British Eccentrics: A Postscript To Eggs Like Fanny’s
Following on from yesterday’s comments, I took another look at Fanny. At the heart of her cookery were Escoffier’s rules, so this morning I followed her technique for plain simple scrambled eggs and suddenly realised the difference, and why she became an influence on chefs. To a postwar rationed bankrupt nation her food was aspirational.
The recipe only works if you defy all the techniques you’ve learned about gentle heat and light cooking. You use an scorching iron skillet, fresh red-yolk farm eggs, smoking butter and oil, no milk, a sharp-edged fork, an enormous amount of vigour and a very vigilant eye. The second the eggs start to coagulate you churn without disturbing the mix (some French chefs mix eggs with the blade of a knife) and turn off the heat. The result is deep orange, lumpy and full of variant colour and texture – so unique-looking that I couldn’t find an online shot remotely like them (I did not have time to stop for a pan-selfie). I once had a dish of parsi eggs on the roof of an old fort in India that had the exact same colour – that’s the only reference I have.
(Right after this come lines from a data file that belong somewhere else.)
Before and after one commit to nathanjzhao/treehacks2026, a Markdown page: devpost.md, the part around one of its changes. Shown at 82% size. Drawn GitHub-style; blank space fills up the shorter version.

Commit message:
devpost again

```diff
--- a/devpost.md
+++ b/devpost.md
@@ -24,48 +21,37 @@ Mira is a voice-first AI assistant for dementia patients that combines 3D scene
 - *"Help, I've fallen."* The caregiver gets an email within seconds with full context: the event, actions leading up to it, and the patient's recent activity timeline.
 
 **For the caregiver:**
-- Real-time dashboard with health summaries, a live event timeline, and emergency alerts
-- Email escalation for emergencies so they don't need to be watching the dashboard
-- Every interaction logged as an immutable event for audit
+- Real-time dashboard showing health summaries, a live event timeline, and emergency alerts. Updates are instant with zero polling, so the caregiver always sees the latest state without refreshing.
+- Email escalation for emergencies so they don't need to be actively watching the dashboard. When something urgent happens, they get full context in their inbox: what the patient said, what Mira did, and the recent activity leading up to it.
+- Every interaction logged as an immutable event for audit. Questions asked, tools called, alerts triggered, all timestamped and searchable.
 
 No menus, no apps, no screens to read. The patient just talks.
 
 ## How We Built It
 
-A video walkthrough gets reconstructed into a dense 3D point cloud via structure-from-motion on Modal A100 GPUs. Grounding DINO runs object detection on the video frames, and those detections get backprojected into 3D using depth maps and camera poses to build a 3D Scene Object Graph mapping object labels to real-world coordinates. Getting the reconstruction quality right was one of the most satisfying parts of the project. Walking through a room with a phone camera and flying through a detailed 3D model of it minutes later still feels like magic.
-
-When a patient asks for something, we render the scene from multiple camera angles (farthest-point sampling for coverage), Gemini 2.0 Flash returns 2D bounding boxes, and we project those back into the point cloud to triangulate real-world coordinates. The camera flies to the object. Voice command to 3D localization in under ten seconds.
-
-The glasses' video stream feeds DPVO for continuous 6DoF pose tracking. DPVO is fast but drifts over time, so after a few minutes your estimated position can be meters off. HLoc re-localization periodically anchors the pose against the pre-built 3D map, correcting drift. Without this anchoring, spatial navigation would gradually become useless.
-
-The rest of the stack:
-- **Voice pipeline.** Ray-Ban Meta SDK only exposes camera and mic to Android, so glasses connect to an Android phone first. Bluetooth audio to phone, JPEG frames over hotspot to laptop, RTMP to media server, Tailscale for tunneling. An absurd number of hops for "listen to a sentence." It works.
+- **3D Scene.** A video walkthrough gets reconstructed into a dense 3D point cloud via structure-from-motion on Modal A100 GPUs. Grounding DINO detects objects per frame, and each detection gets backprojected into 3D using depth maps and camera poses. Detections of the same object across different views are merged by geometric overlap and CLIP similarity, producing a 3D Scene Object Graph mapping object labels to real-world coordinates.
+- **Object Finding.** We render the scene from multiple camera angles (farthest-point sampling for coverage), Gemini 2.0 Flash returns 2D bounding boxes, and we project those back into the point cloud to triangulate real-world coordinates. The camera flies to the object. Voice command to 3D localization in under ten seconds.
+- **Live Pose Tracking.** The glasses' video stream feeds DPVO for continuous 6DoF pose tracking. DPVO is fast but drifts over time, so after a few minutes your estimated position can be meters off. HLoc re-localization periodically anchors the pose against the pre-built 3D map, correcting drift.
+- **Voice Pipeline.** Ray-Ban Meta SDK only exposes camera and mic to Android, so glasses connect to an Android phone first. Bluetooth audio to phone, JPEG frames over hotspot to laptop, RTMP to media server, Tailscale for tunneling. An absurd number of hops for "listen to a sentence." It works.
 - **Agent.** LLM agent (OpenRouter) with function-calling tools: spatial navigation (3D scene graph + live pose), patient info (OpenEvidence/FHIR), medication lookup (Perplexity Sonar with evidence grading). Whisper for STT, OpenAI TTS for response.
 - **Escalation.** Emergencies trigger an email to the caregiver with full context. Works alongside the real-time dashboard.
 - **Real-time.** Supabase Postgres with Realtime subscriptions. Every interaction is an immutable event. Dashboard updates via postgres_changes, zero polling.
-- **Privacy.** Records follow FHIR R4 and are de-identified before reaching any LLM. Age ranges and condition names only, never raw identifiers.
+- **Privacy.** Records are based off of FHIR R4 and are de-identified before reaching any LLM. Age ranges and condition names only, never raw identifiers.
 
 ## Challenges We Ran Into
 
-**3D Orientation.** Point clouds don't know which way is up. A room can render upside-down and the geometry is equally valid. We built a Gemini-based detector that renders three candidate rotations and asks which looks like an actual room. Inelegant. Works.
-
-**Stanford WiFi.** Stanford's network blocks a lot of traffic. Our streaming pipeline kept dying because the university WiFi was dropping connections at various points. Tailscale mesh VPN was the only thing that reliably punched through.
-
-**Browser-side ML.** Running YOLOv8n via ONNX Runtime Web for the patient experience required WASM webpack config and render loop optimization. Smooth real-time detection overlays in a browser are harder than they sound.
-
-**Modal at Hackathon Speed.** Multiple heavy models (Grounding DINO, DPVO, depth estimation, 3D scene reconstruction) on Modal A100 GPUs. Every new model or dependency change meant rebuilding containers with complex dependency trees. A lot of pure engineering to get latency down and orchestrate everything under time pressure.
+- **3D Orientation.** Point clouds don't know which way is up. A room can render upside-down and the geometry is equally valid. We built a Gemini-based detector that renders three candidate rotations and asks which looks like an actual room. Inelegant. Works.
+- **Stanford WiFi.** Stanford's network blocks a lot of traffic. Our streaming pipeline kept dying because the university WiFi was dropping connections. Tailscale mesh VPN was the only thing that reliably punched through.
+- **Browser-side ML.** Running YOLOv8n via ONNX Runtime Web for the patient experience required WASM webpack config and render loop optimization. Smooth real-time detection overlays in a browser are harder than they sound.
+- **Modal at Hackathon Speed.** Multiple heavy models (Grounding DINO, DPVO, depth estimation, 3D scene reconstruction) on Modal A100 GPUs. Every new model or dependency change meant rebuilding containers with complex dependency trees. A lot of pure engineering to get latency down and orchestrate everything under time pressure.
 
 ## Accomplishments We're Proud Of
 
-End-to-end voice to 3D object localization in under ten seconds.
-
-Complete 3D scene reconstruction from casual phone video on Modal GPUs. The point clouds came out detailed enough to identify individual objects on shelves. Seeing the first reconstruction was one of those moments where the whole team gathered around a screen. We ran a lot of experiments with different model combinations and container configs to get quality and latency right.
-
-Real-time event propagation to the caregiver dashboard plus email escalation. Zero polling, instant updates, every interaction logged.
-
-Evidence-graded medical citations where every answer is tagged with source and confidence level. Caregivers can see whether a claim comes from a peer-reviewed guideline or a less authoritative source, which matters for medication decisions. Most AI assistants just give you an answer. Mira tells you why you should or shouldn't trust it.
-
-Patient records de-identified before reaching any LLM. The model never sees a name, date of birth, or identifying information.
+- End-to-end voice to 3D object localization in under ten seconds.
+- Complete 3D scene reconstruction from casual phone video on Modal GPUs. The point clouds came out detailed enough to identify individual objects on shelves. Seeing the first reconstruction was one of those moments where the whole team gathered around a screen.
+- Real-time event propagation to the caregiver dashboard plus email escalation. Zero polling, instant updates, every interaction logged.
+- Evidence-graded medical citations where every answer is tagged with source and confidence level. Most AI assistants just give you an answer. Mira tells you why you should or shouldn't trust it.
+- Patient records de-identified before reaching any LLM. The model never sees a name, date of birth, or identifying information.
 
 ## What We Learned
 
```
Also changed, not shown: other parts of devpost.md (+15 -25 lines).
Or you could eat these. This is the Wikipedia photo entry for ‘scrambled eggs’, like someone emptied a packet of crisps into a bowl. Fanny wasn’t pretty but she was no fool.